### INFORMATION SHOWN
((

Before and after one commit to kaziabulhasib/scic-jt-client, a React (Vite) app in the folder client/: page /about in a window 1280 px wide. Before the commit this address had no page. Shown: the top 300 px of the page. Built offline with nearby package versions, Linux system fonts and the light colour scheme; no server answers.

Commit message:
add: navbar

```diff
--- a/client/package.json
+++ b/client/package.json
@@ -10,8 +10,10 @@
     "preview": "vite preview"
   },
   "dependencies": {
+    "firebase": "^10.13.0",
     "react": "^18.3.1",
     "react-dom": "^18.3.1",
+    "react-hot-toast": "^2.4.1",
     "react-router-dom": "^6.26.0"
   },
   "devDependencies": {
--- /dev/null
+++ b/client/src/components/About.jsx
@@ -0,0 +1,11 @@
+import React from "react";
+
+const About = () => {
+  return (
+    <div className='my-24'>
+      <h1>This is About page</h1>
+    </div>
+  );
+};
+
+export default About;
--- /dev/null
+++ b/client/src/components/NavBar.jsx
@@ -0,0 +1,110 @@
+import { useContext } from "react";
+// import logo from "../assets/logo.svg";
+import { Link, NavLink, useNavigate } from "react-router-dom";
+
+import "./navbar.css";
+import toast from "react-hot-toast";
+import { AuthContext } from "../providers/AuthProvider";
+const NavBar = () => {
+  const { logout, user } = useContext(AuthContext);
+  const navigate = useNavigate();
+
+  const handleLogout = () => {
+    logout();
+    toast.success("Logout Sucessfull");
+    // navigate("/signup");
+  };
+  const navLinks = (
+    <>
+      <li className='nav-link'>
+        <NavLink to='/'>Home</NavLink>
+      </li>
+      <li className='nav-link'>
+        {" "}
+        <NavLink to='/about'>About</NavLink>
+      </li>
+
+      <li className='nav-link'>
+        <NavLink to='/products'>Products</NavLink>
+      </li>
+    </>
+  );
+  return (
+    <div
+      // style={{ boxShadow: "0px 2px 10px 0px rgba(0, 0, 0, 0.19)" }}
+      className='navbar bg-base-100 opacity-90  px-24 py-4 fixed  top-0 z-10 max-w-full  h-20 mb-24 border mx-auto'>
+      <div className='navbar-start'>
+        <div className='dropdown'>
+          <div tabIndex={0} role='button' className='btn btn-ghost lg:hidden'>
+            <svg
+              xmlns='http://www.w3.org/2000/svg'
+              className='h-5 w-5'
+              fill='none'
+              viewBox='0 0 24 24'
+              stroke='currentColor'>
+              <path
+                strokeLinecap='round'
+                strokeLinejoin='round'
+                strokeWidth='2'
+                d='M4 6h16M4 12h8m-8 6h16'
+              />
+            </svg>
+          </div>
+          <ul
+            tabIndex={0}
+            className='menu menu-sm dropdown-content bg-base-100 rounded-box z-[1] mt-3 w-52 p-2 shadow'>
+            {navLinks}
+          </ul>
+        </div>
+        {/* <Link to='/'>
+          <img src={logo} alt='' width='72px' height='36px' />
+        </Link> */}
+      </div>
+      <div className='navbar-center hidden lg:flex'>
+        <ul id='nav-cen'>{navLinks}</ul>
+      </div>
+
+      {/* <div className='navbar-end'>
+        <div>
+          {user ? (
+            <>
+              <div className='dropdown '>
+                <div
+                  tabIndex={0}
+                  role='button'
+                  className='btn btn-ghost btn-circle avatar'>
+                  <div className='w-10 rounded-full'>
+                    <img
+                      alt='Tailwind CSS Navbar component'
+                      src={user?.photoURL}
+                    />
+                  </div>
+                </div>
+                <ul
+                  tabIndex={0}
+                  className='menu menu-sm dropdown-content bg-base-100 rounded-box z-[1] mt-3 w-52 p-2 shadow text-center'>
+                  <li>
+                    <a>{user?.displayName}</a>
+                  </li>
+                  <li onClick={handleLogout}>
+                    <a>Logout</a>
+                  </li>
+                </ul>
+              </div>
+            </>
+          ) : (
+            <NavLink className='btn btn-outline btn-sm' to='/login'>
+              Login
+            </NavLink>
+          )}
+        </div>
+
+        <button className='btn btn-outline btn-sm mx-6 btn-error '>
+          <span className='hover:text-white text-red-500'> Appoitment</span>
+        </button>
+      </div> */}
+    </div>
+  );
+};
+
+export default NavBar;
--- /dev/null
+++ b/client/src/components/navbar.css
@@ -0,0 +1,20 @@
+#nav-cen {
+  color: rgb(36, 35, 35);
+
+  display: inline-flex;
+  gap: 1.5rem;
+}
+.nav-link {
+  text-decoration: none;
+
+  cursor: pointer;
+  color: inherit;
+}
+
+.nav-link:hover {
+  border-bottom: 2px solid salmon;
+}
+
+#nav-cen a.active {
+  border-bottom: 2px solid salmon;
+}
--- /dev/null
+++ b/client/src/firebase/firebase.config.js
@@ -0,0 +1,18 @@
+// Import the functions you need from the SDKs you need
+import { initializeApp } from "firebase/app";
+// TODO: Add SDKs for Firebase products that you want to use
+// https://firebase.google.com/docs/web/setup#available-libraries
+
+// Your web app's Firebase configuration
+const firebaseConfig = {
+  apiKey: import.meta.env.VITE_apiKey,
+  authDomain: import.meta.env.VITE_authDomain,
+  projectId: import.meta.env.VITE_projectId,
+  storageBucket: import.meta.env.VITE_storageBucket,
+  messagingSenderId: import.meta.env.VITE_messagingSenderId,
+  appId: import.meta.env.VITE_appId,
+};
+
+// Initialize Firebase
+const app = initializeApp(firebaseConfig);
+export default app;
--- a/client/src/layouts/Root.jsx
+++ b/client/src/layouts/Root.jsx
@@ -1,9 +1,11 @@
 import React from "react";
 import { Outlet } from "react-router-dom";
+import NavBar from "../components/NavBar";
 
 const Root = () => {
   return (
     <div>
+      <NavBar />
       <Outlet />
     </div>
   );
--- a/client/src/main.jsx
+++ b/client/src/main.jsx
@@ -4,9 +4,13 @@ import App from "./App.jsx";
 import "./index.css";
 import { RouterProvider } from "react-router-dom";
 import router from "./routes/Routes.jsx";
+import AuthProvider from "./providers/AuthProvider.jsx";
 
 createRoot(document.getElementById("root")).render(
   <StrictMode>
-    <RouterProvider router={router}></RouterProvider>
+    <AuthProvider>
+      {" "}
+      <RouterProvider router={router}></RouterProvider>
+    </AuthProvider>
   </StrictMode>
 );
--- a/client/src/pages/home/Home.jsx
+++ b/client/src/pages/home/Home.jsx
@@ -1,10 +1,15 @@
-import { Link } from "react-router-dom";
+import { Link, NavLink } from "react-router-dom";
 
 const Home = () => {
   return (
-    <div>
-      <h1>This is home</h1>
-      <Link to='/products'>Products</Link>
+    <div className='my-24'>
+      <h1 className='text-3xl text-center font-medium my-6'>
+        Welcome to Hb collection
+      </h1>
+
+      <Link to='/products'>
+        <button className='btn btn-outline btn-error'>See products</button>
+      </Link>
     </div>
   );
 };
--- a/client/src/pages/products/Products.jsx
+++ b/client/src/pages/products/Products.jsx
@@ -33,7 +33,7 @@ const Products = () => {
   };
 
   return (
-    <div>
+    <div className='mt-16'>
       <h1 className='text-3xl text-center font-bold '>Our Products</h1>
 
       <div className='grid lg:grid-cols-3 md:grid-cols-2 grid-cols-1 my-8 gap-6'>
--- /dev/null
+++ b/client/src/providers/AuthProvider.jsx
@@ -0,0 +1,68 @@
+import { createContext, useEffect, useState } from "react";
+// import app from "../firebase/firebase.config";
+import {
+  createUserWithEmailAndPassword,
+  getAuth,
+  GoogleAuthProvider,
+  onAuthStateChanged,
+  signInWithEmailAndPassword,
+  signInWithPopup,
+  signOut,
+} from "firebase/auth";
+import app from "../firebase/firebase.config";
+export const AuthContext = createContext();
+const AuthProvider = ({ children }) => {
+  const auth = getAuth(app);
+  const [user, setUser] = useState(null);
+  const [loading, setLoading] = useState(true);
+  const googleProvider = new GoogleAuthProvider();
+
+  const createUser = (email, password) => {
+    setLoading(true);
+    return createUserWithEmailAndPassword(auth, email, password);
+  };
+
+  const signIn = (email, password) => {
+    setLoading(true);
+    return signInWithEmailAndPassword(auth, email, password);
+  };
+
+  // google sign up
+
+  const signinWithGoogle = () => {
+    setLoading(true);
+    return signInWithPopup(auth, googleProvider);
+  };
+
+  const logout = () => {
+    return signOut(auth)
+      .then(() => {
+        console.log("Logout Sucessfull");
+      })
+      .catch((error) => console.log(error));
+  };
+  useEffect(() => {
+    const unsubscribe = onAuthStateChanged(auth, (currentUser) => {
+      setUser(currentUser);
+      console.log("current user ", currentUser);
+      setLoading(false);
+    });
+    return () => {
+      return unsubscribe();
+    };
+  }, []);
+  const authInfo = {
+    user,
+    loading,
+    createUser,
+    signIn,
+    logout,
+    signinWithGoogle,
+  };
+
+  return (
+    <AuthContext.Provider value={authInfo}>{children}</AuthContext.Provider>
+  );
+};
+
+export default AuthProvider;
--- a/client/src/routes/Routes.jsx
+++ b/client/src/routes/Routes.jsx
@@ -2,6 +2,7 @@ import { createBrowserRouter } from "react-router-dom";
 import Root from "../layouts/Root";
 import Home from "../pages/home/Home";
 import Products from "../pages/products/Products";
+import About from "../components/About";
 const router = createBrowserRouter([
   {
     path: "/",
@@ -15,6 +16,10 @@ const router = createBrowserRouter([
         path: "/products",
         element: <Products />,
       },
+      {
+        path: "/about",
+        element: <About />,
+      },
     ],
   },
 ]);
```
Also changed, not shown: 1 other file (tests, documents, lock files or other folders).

))

### WHAT NEEDS TO BE DONE
Based on the records above, how many lines hold the string "router"? Answer with the number by itself.

### EXPECTED OUTPUT
12